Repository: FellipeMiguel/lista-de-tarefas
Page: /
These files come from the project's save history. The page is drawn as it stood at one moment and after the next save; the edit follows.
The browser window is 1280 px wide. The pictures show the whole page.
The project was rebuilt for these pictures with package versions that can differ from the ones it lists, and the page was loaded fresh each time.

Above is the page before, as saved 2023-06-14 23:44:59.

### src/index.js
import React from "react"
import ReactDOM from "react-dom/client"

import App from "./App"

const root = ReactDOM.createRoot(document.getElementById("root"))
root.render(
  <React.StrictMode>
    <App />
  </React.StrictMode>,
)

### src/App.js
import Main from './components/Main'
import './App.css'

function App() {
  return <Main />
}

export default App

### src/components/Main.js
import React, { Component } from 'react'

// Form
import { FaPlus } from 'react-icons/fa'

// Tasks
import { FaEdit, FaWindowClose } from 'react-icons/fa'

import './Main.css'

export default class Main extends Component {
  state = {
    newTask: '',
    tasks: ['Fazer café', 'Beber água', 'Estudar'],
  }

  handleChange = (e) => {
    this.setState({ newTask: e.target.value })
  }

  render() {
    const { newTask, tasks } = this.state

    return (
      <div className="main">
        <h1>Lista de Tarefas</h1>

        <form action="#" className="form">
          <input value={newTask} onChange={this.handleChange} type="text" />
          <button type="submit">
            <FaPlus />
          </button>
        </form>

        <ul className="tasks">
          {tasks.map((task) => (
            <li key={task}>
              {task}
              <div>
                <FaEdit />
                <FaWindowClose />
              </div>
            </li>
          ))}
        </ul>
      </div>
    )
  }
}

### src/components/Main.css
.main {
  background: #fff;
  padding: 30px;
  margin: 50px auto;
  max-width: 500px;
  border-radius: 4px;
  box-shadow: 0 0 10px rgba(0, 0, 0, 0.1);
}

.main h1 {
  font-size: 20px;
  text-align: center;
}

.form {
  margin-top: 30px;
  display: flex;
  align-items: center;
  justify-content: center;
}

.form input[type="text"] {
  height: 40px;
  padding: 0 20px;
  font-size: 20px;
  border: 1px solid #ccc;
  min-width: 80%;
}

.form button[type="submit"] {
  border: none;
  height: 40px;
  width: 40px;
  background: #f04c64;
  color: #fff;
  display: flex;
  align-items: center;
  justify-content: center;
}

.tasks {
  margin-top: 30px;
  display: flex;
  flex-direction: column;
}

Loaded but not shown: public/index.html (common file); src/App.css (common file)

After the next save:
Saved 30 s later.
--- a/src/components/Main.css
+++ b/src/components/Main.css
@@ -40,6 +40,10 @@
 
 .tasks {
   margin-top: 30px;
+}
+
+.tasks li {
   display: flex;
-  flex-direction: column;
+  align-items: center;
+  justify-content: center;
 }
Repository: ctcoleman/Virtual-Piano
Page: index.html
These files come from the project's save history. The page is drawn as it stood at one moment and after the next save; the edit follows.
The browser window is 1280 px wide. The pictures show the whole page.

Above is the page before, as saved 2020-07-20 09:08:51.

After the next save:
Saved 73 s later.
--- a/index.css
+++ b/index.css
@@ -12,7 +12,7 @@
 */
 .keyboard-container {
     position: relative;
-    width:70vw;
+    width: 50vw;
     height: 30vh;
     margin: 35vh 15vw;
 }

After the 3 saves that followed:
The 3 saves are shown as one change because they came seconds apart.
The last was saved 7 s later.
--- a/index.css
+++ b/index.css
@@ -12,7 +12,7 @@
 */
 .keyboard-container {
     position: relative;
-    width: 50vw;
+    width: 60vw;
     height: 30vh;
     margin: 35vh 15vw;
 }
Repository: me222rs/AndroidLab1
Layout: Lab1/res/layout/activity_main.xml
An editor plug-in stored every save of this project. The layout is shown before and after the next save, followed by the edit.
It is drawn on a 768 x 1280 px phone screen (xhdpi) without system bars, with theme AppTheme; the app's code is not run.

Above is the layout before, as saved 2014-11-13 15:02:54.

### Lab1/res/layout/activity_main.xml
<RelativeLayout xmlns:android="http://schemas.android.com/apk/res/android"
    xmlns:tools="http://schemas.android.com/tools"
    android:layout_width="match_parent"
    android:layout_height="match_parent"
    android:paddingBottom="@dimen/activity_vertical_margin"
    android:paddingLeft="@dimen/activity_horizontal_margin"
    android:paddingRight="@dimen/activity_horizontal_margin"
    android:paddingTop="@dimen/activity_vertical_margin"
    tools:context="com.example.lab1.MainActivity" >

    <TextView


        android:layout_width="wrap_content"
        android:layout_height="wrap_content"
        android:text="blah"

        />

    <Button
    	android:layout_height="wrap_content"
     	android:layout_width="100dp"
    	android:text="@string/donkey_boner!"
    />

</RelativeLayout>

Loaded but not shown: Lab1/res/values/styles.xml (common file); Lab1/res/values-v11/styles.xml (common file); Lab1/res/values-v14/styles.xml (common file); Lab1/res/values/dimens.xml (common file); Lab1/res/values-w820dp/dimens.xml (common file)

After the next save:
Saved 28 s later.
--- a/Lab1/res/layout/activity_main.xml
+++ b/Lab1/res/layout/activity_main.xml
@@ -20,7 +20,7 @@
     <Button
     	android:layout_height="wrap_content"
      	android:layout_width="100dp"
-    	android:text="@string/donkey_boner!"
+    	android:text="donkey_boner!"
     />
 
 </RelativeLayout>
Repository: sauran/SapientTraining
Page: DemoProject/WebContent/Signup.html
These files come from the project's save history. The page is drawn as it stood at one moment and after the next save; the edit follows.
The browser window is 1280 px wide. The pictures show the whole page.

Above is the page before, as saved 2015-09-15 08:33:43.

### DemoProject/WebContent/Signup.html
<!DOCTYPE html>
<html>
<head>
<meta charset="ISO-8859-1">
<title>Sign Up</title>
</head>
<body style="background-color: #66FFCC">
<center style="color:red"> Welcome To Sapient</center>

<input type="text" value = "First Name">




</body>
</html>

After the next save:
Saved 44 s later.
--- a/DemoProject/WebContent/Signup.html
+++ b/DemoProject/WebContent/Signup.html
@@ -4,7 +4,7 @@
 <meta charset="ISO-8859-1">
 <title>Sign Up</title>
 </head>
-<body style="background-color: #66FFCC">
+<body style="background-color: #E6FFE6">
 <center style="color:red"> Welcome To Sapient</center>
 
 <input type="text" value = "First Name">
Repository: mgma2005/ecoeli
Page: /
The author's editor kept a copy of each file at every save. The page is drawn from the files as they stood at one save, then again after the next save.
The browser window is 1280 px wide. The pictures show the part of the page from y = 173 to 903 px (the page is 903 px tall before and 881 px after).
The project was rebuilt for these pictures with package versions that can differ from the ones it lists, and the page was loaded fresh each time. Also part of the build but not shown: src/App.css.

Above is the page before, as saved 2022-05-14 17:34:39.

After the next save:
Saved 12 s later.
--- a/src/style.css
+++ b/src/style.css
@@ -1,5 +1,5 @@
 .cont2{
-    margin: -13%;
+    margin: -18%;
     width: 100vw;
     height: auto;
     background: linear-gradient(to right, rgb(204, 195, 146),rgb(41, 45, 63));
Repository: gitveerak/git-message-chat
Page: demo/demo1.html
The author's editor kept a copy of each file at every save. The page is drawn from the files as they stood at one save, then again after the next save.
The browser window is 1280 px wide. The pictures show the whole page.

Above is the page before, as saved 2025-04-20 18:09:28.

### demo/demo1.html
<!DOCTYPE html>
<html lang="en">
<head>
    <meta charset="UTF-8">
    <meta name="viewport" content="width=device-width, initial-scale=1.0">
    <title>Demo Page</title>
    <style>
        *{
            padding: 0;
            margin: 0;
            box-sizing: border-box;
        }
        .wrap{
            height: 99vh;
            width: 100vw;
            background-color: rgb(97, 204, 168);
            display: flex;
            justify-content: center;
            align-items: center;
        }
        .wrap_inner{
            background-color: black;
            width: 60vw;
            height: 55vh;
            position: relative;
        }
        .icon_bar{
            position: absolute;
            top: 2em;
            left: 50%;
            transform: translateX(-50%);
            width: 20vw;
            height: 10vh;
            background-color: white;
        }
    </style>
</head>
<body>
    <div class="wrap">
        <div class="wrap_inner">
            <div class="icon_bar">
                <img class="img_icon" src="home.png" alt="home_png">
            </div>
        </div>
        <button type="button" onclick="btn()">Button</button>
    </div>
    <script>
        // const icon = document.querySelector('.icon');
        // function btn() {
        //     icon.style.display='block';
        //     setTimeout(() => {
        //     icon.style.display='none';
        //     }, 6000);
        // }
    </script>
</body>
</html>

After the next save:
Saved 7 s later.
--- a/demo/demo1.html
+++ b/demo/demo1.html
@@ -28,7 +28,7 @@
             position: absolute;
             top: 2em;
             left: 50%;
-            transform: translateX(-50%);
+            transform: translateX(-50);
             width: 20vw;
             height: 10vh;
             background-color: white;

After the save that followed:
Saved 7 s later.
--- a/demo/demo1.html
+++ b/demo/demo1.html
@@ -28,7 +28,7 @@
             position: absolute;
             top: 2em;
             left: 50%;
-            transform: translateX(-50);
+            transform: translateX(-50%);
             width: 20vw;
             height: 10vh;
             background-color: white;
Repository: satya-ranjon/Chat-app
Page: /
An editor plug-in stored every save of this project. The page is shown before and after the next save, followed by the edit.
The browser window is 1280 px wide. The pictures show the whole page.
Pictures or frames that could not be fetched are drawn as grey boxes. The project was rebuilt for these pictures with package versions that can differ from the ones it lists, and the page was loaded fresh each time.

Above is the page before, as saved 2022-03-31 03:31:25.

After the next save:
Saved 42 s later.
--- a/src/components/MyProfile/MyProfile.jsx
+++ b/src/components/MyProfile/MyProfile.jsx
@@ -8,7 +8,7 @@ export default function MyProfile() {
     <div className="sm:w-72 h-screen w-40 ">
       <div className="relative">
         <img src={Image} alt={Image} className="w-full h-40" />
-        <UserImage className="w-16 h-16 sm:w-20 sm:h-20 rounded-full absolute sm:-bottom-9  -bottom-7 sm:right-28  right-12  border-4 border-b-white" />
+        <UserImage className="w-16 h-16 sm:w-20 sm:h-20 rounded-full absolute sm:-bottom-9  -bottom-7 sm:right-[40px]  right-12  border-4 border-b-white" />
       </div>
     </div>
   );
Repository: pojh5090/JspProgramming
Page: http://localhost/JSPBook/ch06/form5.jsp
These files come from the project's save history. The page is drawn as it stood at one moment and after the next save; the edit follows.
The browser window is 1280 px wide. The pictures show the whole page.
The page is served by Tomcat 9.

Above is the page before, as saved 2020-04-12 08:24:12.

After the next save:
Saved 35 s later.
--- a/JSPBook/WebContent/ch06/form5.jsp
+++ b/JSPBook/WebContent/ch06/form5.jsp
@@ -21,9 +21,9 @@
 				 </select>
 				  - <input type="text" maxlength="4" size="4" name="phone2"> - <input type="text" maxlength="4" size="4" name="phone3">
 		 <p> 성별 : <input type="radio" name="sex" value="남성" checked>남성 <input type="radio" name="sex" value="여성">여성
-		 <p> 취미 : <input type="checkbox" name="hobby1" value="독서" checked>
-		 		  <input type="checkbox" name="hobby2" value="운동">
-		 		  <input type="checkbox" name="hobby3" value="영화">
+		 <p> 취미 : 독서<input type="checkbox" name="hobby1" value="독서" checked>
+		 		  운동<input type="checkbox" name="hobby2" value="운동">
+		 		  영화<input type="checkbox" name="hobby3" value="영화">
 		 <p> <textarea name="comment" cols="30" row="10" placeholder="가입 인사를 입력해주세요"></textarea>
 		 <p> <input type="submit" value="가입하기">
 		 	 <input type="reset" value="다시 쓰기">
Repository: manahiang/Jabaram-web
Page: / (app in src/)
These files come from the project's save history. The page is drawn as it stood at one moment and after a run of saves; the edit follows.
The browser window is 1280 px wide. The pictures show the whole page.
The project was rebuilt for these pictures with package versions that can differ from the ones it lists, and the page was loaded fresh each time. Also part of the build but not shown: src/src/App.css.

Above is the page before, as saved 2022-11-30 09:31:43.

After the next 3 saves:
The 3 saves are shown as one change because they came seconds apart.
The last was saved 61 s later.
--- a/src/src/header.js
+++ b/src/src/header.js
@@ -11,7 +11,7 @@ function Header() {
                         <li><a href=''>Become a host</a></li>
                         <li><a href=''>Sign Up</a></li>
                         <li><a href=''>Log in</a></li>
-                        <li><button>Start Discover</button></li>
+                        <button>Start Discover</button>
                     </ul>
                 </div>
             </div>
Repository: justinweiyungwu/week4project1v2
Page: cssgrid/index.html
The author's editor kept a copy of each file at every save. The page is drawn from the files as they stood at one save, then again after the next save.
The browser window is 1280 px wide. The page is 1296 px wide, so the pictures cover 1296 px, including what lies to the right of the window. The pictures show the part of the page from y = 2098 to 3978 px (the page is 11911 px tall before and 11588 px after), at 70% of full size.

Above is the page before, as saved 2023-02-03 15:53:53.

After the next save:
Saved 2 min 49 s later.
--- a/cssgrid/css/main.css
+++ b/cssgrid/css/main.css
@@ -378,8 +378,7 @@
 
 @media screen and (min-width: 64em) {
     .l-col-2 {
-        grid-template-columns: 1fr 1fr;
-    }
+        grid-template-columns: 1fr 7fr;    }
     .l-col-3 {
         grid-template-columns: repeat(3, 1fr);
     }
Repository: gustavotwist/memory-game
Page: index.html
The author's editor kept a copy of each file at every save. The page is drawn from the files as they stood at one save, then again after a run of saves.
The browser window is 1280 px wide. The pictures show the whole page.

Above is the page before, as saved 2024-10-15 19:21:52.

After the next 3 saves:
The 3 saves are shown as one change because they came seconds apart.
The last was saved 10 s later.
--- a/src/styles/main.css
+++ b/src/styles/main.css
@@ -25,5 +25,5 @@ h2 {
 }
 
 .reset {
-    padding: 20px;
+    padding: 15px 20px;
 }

* * * * * * *

Would you set down, word for word, the lines from the opening of the entries above through the line with "import React from", both included, and no others?

Expected answer –
Repository: FellipeMiguel/lista-de-tarefas
Page: /
These files come from the project's save history. The page is drawn as it stood at one moment and after the next save; the edit follows.
The browser window is 1280 px wide. The pictures show the whole page.
The project was rebuilt for these pictures with package versions that can differ from the ones it lists, and the page was loaded fresh each time.

Above is the page before, as saved 2023-06-14 23:44:59.

### src/index.js
import React from "react"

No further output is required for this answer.